10 family members to ALS, Diana! You have a calling. It is a horrible disease, and I commend you on your good work.

I wish you could be at the let fest too, Elaine. Sounds like you're doing good work for the Florida mystery writers who, I think, are some of the best around. I'm planning to really enjoy our festival. Fun times!

Brunonia, I know the feeling of intimidation, but your writing tells me that you have nothing to fear. I am firm in my belief that you were asked because of your clear understanding of the topic and ability to express it well.

And while I am with the Nancys regarding how much the world needs your books, I am certain that your need to keep your understanding alive in your writing will rise above your other very deep commitments.

After all, you do know the only good response to "Down bucket!"

Whip!

Diana in STL. ALS . . . . Good people like yourself, who participate in pre-familial studies, will make effective treatment possible. xxxxxR

Brunonia, I'm "Up for air," too. You know that.

I want to hear the first elephant story--after you finish the Literary Festival.
The Kerrytown Book Festival in Ann Arbor is tomorrow and I volunteered. It's the first thing like that I've done in years and, except for giving panelists water, I don't know what I'm supposed to be doing, not even where I go for the water. I'm feeling pretty useless.

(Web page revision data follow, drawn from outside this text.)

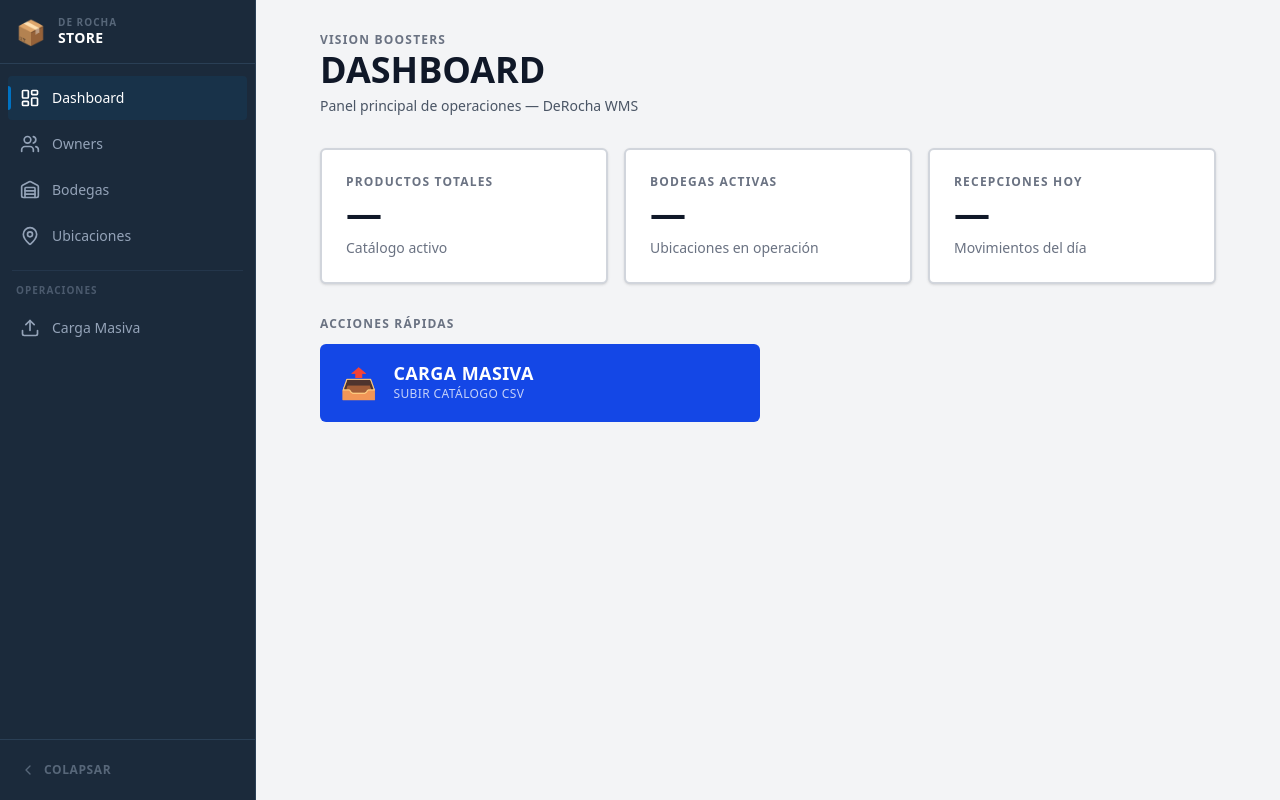
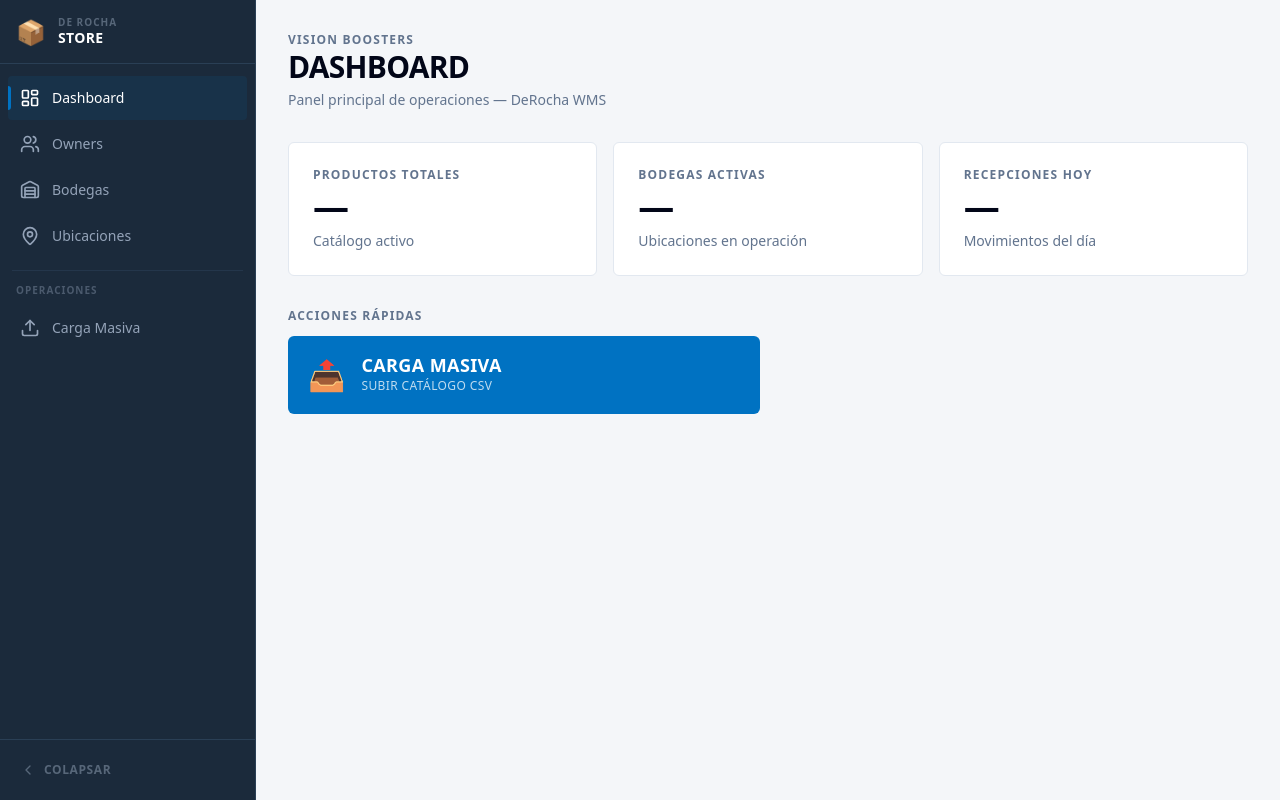
Before and after one commit to jowel00/wms-frontend, a Next.js app: page / in a window 1280 px wide. Built offline with nearby package versions, Linux system fonts and the light colour scheme.

Commit message:
feat: Pagina principal actualizada para alinearse con los estilos globales

```diff
--- a/src/app/page.tsx
+++ b/src/app/page.tsx
@@ -15,27 +15,26 @@ function KpiCard({
   sub?: string;
 }) {
   return (
-    <div className="bg-white border-2 border-gray-300 rounded-lg p-6 shadow-sm">
-      <p className="text-xs font-bold text-gray-500 uppercase tracking-widest mb-1">{label}</p>
-      <p className="text-4xl font-black text-gray-900">{value}</p>
-      {sub && <p className="text-sm text-gray-500 mt-1">{sub}</p>}
+    <div className="bg-card border border-border rounded-lg p-6">
+      <p className="text-xs font-bold text-muted-foreground uppercase tracking-widest mb-1">{label}</p>
+      <p className="text-4xl font-black text-foreground">{value}</p>
+      {sub && <p className="text-sm text-muted-foreground mt-1">{sub}</p>}
     </div>
   );
 }
 
 export default function DashboardPage() {
   return (
-    <main className="min-h-screen bg-gray-100 p-4 md:p-8">
-      <div className="max-w-4xl mx-auto">
+    <div className="p-6 md:p-8 max-w-5xl">
 
       <header className="mb-8">
-          <p className="text-xs font-bold text-gray-500 uppercase tracking-widest mb-1">
+        <p className="text-xs font-bold text-muted-foreground uppercase tracking-widest mb-1">
           Vision Boosters
         </p>
-          <h1 className="text-4xl font-black text-gray-900 uppercase leading-none">
+        <h1 className="text-3xl font-black text-foreground uppercase leading-none tracking-tight">
           Dashboard
         </h1>
-          <p className="text-gray-600 mt-2 text-sm">
+        <p className="text-muted-foreground mt-2 text-sm">
           Panel principal de operaciones — DeRocha WMS
         </p>
       </header>
@@ -47,13 +46,13 @@ export default function DashboardPage() {
       </section>
 
       <section aria-label="Acciones rápidas">
-          <h2 className="text-xs font-bold text-gray-500 uppercase tracking-widest mb-3">
+        <h2 className="text-xs font-bold text-muted-foreground uppercase tracking-widest mb-3">
           Acciones Rápidas
         </h2>
         <div className="grid grid-cols-1 sm:grid-cols-2 gap-4">
           <Link
             href="/products/bulk-upload"
-              className="flex items-center gap-4 bg-blue-700 hover:bg-blue-800 text-white rounded-lg p-5 font-black uppercase tracking-wide transition-colors"
+            className="flex items-center gap-4 bg-primary hover:bg-primary/90 text-primary-foreground rounded-lg p-5 font-black uppercase tracking-wide transition-colors"
           >
             <span className="text-3xl" aria-hidden="true">📤</span>
             <div>
@@ -65,6 +64,5 @@ export default function DashboardPage() {
       </section>
 
     </div>
-    </main>
   );
 }
```
Lines whose indentation alone changed are shown as unchanged.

I am SO excited. Next year--ALL of us!! Thank you you so much, Brunonia.

The comments to this entry are closed.

indiebound
The Breast Cancer Site